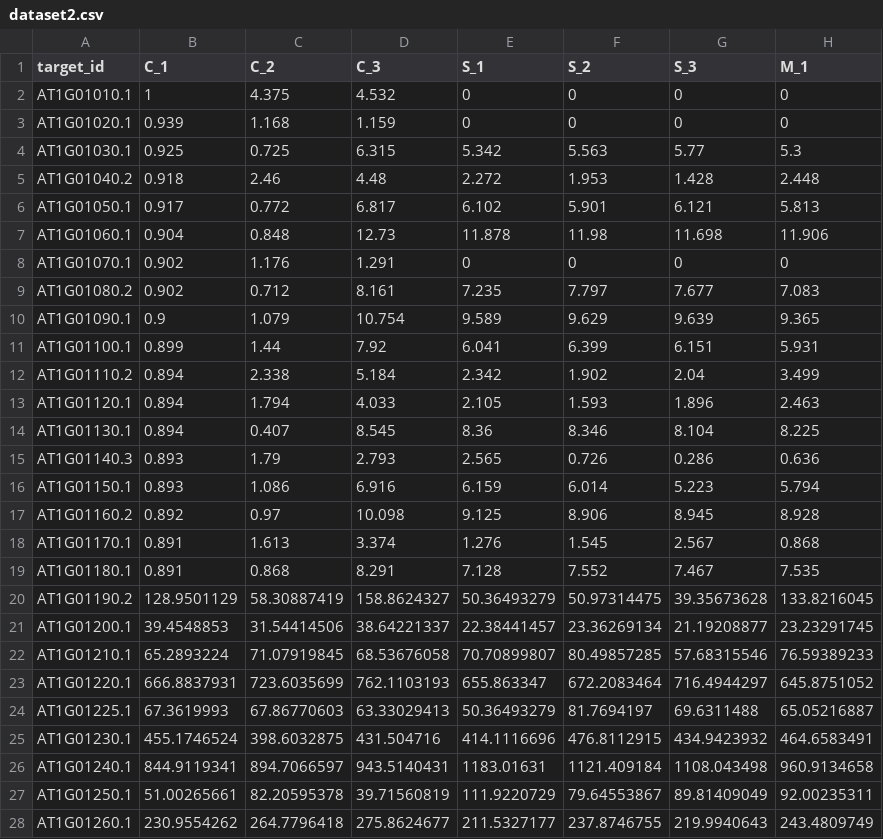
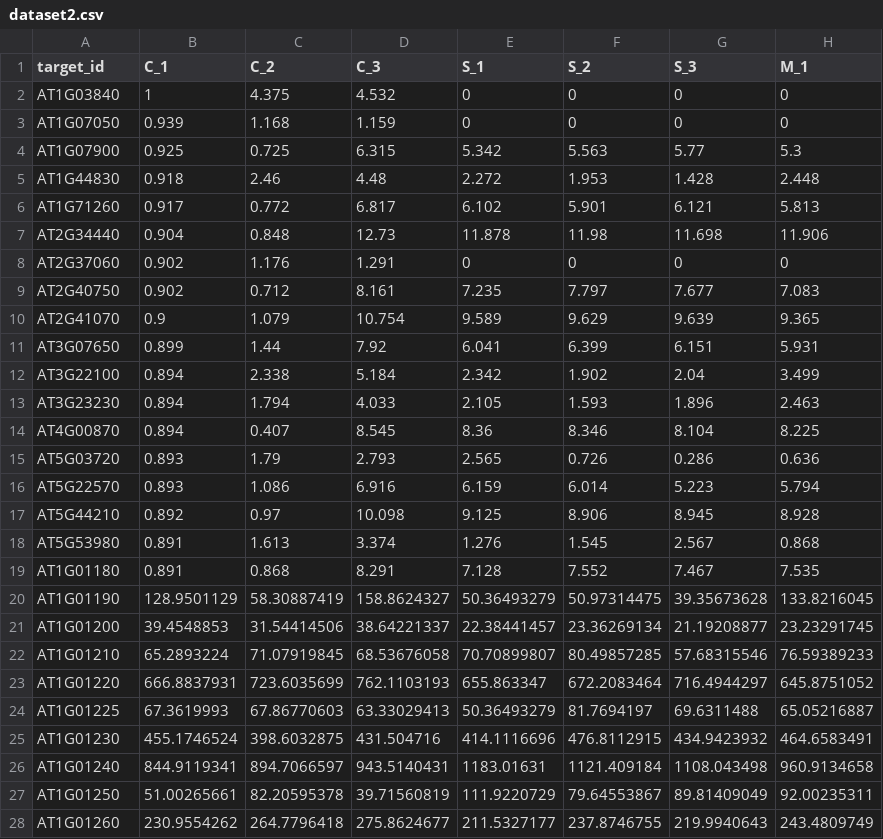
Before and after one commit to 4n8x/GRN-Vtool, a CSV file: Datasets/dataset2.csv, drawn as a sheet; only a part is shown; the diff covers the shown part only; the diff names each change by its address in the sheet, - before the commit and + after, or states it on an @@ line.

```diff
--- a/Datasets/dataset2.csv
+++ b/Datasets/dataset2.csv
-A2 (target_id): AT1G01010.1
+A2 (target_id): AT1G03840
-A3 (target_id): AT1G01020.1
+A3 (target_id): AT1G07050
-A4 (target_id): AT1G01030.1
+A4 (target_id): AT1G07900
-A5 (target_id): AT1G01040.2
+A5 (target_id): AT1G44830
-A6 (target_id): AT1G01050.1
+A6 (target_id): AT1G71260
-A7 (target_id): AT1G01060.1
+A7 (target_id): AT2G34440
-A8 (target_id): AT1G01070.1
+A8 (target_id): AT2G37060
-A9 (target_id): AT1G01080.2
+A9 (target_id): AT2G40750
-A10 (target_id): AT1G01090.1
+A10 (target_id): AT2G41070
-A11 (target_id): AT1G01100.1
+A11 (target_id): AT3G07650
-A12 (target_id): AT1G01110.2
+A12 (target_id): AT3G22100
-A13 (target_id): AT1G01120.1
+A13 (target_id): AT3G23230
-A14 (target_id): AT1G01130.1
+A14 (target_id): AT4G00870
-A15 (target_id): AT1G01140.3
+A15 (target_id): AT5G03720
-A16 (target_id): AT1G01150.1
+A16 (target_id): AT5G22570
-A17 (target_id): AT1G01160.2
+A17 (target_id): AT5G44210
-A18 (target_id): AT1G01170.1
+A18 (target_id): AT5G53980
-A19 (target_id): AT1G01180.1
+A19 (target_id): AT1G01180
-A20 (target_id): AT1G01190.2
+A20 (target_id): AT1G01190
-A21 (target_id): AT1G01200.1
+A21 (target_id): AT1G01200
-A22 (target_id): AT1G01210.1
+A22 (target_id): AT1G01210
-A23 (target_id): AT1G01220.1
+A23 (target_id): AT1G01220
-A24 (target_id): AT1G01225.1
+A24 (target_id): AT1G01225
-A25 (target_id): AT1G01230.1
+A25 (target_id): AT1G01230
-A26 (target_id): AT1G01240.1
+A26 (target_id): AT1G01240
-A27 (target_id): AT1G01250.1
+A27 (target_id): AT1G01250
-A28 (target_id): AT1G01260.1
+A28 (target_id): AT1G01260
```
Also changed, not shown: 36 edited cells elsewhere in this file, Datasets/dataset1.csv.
- - - - -
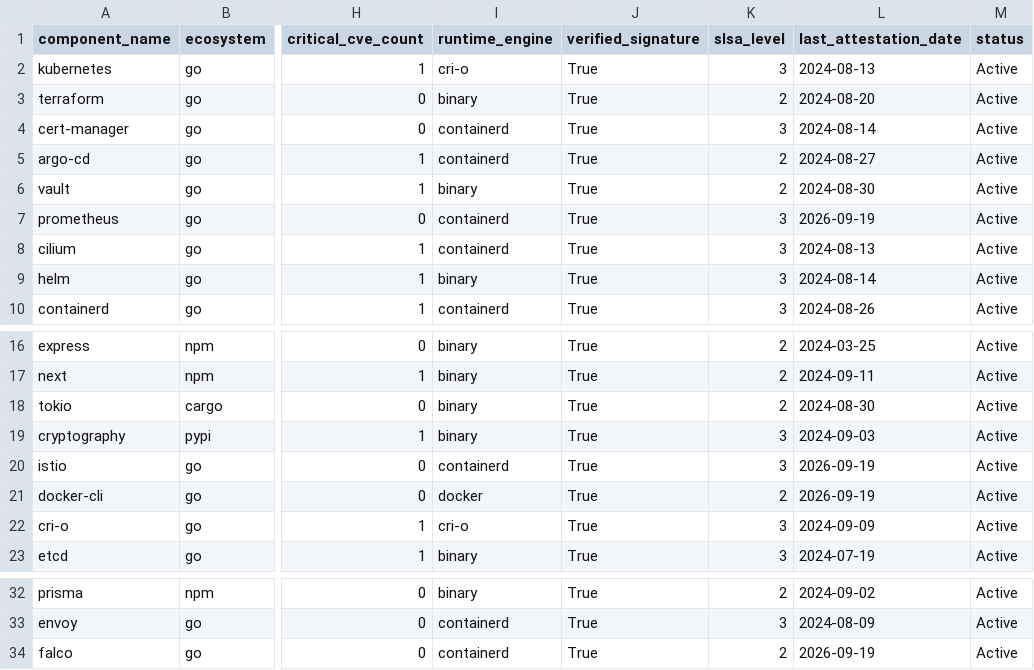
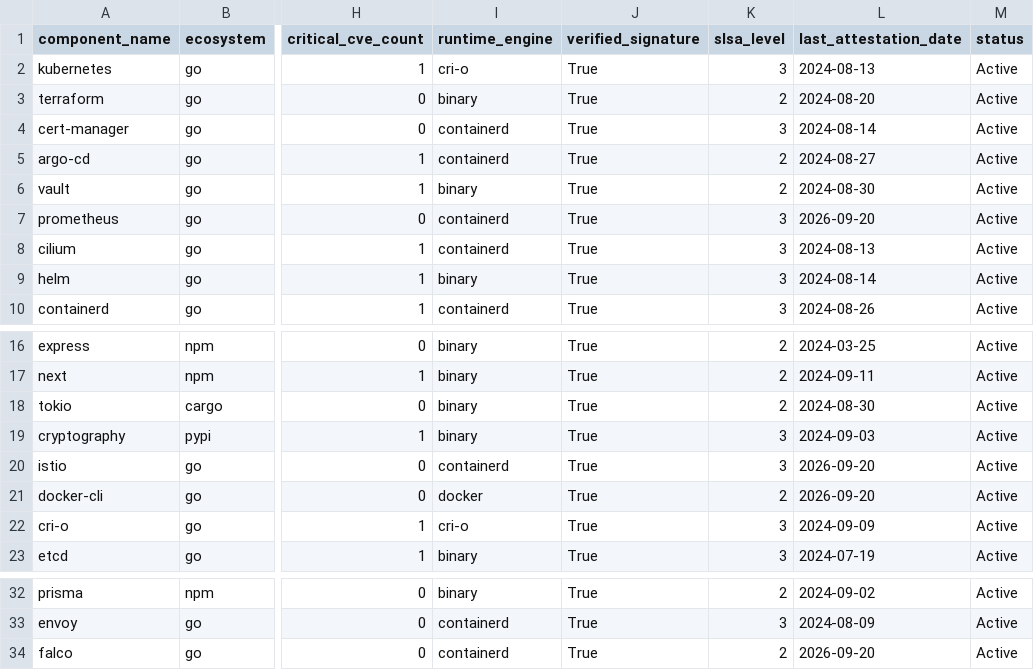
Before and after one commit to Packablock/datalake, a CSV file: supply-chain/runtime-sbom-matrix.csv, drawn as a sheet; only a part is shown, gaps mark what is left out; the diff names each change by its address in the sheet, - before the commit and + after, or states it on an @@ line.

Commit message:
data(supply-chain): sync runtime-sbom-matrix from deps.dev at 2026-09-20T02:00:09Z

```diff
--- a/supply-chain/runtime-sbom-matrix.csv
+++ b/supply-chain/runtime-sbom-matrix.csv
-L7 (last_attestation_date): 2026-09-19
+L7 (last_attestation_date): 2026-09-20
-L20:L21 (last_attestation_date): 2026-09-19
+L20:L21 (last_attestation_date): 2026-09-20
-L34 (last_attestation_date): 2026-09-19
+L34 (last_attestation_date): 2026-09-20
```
- - - - -
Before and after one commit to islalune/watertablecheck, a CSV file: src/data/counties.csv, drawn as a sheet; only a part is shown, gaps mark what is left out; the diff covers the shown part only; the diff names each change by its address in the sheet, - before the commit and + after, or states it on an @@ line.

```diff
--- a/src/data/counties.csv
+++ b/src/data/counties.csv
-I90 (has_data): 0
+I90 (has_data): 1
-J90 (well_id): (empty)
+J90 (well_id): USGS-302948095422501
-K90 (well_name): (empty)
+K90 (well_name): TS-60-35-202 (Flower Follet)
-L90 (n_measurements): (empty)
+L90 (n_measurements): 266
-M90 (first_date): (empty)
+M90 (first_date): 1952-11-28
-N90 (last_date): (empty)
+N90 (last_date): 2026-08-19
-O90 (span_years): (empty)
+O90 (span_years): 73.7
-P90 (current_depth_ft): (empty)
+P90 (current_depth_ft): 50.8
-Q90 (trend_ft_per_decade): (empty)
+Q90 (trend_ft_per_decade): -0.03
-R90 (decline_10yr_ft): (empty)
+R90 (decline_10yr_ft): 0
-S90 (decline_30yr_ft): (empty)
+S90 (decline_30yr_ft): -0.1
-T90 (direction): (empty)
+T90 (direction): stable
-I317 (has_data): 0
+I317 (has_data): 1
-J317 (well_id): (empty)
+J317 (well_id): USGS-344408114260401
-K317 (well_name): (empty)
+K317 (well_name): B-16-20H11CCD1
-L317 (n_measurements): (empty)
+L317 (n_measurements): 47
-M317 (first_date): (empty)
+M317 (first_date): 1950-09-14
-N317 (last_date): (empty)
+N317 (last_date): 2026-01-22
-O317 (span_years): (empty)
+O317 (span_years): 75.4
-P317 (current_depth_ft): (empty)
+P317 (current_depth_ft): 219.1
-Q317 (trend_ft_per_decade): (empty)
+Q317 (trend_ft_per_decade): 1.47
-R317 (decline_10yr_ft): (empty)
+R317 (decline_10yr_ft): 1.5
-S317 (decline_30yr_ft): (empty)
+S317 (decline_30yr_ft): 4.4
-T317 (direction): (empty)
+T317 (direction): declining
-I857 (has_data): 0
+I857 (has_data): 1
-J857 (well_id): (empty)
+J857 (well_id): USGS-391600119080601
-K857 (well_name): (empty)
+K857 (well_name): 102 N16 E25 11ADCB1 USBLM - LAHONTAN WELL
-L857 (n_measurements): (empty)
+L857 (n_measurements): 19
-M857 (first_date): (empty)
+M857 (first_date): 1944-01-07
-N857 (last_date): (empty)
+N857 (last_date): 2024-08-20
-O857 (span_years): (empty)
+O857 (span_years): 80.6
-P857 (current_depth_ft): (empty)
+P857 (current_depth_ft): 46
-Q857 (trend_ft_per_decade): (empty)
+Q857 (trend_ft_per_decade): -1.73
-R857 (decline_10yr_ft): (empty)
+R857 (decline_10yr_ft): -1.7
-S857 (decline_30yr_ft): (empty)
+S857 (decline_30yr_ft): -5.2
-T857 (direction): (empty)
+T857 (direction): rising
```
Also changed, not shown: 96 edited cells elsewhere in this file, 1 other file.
- - - - -
(What the task asks): Your whole answer should be one number, the count of lines in the records that hold "shown".

(Expected answer): 5